The Linux video "Swiss Army knife", which plays almost every movie format imaginable .
Note that you must configure a channels.conf file and store it in ~/.mplayer before you can view or record DVB streams. Instructions on how to do this are detailed in First steps with a DVB device.
Watching DVB streams
You can watch DVB streams with MPlayer by typing:
$ mplayer dvb://
For a specific DVB stream (as listed in the channels.conf file), type:
$ mplayer dvb://"STREAM NAME"
Recording DVB streams
It is possible to record DVB streams using MPlayer, but there is more functionality in MEncoder, a command-line encoder built on the MPlayer code.
If you want to record a stream with MPlayer, you can use:
$ mplayer -dumpstream dvb://"STREAM NAME" -dumpfile stream.ts
This will dump the stream in MPEG-TS format to the file stream.ts (note that this file can be very large - ~1GB for 30 minutes). You can then use MEncoder or MPlayer to convert that file to a usable video format.
- Only free-to-air broadcasts are supported. Decryption through CAM is not implemented in MPlayer.
- There is (presently) no DVB subtitle support in MPlayer.
MPlayer and satellite dishes
If you are using MPlayer with a satellite dish that has a C-Band lnb LO: 5150 or standard Ku Band lnb LO: 10750 such as are commonly used in North America, MPlayer will tune the channel if you use the L Band frequency in your .mplayer/channels.conf file instead of the C or Ku Band frequency. To calculate the L Band frequency for C Band, 5150 minus frequency in Mhz equals L Band frequency in Mhz. For Ku Band, frequency in Mhz minus 10750 equals L Band frequency in Mhz.
For example to tune C Band 4.060 Ghz

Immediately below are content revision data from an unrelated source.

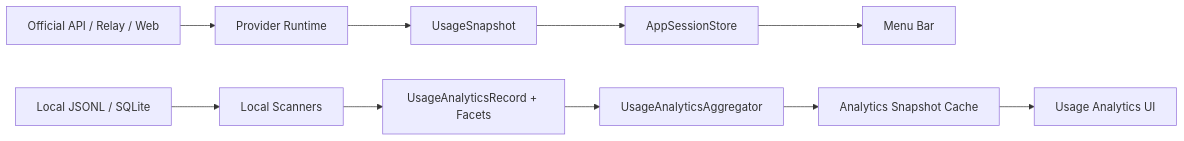
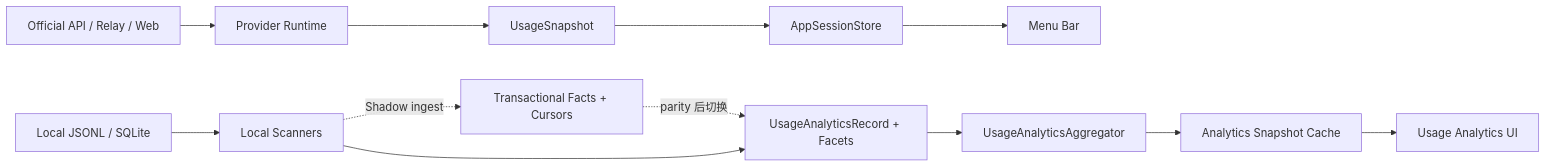
Before and after one commit to HeyHuazi/CraftMeter: the diagram in docs/ARCHITECTURE.md, drawn with Mermaid. The commit also changed other lines of this file and 54 other files, not shown here.

````diff
--- a/docs/ARCHITECTURE.md
+++ b/docs/ARCHITECTURE.md
@@ -7,13 +7,15 @@
 ```mermaid
 graph LR
     API[Official API / Relay / Web] --> Runtime[Provider Runtime]
     Runtime --> Snapshot[UsageSnapshot]
     Snapshot --> Session[AppSessionStore]
     Session --> Menu[Menu Bar]
 
     Logs[Local JSONL / SQLite] --> Scanners[Local Scanners]
-    Scanners --> Records[UsageAnalyticsRecord + Facets]
+    Scanners -. Shadow ingest .-> EventIndex[Transactional Facts + Cursors]
+    EventIndex -. parity 后切换 .-> Records[UsageAnalyticsRecord + Facets]
+    Scanners --> Records
     Records --> Aggregator[UsageAnalyticsAggregator]
     Aggregator --> Cache[Analytics Snapshot Cache]
     Cache --> Settings[Usage Analytics UI]
 ```
````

5150 - 4060 = 1090
Use 1090 for the frequency in channels.conf instead of 4060.
For Ku Band 11.799 Ghz
11799 - 10750 = 1049